DIRECTIONS. Review the listing and copy each line that holds the word "https".

RECORD EXCERPTS.
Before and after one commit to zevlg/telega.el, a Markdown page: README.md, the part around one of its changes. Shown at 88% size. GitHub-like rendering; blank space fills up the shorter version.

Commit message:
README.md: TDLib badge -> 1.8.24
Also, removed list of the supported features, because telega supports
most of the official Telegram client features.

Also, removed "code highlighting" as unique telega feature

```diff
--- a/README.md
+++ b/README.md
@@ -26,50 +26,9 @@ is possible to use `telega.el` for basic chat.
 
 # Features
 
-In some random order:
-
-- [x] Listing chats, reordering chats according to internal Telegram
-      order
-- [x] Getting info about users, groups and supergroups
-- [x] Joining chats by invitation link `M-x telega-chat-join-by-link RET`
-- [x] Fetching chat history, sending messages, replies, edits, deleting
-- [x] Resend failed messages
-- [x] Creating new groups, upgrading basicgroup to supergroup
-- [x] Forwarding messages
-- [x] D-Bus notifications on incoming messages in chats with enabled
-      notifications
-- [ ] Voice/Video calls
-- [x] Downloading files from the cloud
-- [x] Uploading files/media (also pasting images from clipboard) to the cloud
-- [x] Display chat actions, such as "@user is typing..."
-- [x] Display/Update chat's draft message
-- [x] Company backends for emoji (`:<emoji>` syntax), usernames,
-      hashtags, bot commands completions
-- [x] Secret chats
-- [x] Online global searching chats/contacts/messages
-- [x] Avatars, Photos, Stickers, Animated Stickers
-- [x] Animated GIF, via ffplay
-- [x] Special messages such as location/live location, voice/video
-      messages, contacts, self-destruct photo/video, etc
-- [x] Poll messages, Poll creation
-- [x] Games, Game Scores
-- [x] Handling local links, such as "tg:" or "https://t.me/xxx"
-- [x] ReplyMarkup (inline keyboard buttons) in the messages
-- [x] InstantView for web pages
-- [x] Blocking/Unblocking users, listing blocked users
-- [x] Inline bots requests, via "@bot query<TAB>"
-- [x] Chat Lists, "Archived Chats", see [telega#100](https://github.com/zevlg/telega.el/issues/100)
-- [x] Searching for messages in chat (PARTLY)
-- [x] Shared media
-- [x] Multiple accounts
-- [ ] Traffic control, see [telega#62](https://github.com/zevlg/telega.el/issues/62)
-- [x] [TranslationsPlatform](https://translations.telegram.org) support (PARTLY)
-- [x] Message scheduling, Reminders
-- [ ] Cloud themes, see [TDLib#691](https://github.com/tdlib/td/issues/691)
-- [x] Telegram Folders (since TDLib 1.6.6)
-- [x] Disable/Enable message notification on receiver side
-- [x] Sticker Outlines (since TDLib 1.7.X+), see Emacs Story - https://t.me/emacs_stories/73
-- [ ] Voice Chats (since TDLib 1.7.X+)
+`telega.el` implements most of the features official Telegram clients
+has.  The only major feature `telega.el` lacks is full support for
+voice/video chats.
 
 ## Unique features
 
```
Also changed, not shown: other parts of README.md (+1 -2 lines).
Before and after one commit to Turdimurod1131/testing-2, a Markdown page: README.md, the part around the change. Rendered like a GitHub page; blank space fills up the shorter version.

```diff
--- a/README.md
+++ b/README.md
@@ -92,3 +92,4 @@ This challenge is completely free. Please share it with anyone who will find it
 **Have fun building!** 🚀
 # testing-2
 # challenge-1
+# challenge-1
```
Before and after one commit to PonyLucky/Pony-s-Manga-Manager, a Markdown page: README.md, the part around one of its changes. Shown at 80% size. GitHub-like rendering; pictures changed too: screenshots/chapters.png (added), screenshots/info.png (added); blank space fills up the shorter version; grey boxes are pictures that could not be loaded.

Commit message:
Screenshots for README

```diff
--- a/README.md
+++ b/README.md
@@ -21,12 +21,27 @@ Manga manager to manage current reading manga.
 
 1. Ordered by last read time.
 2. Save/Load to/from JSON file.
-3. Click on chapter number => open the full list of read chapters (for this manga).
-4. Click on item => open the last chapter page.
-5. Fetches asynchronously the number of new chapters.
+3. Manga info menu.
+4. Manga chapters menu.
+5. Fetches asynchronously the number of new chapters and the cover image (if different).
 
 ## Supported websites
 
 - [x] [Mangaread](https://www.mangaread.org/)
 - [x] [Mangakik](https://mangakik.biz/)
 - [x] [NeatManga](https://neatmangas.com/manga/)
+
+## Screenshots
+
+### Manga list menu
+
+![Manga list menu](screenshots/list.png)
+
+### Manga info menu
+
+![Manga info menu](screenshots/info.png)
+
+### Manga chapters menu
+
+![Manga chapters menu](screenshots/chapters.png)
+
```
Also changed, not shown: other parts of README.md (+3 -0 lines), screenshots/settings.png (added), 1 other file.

ANSWER FOR THE TASK.
-- [x] Handling local links, such as "tg:" or "https://t.me/xxx"
-- [x] Chat Lists, "Archived Chats", see [telega#100](https://github.com/zevlg/telega.el/issues/100)
-- [ ] Traffic control, see [telega#62](https://github.com/zevlg/telega.el/issues/62)
-- [x] [TranslationsPlatform](https://translations.telegram.org) support (PARTLY)
-- [ ] Cloud themes, see [TDLib#691](https://github.com/tdlib/td/issues/691)
-- [x] Sticker Outlines (since TDLib 1.7.X+), see Emacs Story - https://t.me/emacs_stories/73
 - [x] [Mangaread](https://www.mangaread.org/)
 - [x] [Mangakik](https://mangakik.biz/)
 - [x] [NeatManga](https://neatmangas.com/manga/)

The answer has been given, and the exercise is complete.